▶ [Instructions for the task]: In the entries below, find each line bearing the string "fontsize" and copy it.

▶ [Dataset extract]:
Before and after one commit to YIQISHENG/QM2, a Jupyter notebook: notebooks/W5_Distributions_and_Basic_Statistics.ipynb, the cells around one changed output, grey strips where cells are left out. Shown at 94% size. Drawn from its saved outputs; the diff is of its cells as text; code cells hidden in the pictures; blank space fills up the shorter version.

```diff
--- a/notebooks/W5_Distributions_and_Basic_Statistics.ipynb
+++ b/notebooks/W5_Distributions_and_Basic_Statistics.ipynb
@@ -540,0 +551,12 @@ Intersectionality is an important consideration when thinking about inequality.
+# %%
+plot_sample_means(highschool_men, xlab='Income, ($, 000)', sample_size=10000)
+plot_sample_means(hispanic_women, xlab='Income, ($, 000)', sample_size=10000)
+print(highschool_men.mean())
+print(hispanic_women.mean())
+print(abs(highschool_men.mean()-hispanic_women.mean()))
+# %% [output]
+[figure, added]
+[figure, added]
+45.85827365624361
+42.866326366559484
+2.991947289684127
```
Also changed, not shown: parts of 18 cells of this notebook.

* * *

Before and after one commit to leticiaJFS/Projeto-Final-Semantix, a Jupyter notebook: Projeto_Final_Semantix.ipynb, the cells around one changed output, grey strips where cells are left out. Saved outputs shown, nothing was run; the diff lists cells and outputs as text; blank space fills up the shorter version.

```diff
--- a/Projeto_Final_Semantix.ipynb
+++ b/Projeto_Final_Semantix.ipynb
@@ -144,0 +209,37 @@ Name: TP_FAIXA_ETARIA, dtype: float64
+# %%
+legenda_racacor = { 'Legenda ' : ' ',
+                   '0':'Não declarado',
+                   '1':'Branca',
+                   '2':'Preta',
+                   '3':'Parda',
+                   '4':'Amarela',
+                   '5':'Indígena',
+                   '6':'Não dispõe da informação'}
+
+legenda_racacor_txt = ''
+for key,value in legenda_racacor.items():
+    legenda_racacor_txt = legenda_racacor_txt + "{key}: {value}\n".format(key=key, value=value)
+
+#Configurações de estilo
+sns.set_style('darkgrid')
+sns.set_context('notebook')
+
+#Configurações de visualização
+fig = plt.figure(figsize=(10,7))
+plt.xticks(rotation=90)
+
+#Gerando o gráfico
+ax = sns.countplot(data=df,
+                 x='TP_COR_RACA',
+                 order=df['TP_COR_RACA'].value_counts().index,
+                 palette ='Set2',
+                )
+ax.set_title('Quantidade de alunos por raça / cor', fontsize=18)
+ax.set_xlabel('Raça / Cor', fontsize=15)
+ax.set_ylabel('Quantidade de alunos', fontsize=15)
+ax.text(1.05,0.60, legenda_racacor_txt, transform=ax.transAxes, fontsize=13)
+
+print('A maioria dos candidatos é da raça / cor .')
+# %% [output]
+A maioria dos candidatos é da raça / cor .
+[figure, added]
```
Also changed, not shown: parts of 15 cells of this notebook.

▶ [Reply]:
+ax.set_title('Quantidade de alunos por raça / cor', fontsize=18)
+ax.set_xlabel('Raça / Cor', fontsize=15)
+ax.set_ylabel('Quantidade de alunos', fontsize=15)
+ax.text(1.05,0.60, legenda_racacor_txt, transform=ax.transAxes, fontsize=13)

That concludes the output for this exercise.